These figures reflect the Arab region’s huge economic power. Nevertheless, it is very much less than many industrial economies such as Spain whose GDP is over 1.3 trillion dollars and Germany whose GDP exceeds that of the entire Arab region by 1 trillion dollars. At the end of the day, these are just figures and do not represent the full truth since economic activity is, after all, a human one: with both quantifiable and unquantifiable aspects. Some of the latter include soft power elements such as a country’s cultural and civilizational contributions. Even in economics there are some activities which are not amenable to statistics.

In recent decades, a country’s strength has been measured mainly through the volume of its economic and commercial exchanges with the world and its ability to fulfil its population’s aspirations more so than its military power. This is a truth that has always been present in history but many have not given it the importance it deserves. According to some historians, Germany, which enthusiastically entered into World War I motivated by a national desire for hegemony, did not need to do so since at the time it boasted Europe’s most advanced and developed economy. These historians argue that Germany’s economic power would have allowed it to dominate its neighbors without the need to fire a single bullet. However, the convictions at the time were different and the view was that it was the number of troops and weapons and control you had on the ground that really determined how much power you had. As a result, Germany entered a destructive war which it lost along with its allies and emerged bankrupt with unprecedented inflation rates. This post-World War I state of affairs led to the eruption of World War II, which eventually produced a European order based on economic and commercial cooperation that proved beneficial for all. The presence of a vital economy that created a broad, educated middle class and built institutions instrumental to the development of the political sphere was key to the establishment and expansion of the Western democracies.

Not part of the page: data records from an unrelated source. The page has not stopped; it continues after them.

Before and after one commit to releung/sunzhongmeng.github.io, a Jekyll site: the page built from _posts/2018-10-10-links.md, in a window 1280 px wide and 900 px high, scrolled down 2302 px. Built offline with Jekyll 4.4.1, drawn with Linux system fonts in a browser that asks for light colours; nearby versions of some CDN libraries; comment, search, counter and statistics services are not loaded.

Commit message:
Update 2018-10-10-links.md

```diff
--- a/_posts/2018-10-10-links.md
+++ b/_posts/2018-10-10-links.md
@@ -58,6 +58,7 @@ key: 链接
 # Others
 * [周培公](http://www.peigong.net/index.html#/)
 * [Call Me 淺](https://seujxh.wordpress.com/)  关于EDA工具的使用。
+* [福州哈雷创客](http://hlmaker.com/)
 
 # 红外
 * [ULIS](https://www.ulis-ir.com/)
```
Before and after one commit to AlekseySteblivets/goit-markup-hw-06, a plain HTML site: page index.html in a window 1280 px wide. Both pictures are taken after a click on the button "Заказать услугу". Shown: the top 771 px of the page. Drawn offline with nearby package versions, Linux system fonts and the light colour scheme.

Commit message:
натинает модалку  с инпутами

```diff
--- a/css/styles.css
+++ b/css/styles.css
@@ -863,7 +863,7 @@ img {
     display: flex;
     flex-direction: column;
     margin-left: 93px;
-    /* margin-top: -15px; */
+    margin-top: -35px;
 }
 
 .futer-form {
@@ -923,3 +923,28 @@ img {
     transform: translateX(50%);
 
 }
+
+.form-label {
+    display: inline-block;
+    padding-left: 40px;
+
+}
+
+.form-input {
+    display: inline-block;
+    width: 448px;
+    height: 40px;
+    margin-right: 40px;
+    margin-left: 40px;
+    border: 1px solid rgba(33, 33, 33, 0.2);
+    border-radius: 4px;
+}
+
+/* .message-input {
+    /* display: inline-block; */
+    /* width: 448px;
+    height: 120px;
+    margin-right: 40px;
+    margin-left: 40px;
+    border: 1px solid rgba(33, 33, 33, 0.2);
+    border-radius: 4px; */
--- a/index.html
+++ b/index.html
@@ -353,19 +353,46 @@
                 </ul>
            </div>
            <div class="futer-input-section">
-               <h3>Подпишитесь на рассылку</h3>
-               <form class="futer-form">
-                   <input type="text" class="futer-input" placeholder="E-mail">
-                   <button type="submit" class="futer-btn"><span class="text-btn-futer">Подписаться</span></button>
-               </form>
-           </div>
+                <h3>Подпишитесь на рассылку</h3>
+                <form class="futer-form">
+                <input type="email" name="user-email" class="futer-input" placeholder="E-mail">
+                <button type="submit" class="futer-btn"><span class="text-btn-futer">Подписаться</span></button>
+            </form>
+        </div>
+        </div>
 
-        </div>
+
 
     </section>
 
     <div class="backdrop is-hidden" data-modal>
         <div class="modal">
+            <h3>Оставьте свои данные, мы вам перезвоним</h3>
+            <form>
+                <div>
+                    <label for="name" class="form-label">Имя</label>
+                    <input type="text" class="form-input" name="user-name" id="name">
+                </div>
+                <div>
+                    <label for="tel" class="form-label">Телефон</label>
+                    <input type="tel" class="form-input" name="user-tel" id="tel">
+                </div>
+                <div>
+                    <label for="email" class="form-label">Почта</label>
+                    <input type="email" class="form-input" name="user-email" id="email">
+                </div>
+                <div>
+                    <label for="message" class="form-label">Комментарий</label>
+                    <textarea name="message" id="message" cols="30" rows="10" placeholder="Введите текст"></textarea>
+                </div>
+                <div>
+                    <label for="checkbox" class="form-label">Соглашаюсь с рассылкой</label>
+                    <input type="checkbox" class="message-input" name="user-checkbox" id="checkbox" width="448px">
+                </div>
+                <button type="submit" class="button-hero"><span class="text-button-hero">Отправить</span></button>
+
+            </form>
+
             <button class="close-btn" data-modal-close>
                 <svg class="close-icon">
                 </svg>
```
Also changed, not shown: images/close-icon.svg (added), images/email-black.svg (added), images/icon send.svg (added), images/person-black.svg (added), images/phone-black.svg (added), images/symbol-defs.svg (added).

The Arab region has not been unaware of the significance that development holds for occupying a position on the global map. This is evidenced by Kuwait’s hosting the first Arab Economic Summit in 2010 that tried to push forward the prioritization of economic cooperation and building a joint economic system as the way forward for progress—before 2011 brought the Arab Spring revolutions and their aftermath to the region.

A large part of what happened—what the International Monetary Fund describes as the “Arab countries in transition”—was rooted in economic concerns primarily, as well as political demands, and was caused by failures to achieve comprehensive development—a particular cause of public anger. Moreover, a large part of the current fluid state of affairs and the turmoil and violence of the “transitional phases” in these countries is due to a failure in building proper institutions for the protection and development of society.

In short, the Arab region is worth more than the statistics suggest—if it chooses the appropriate way for development in order to activate its latent economic and social capabilities. And it is this that will lay the firm foundation for political development.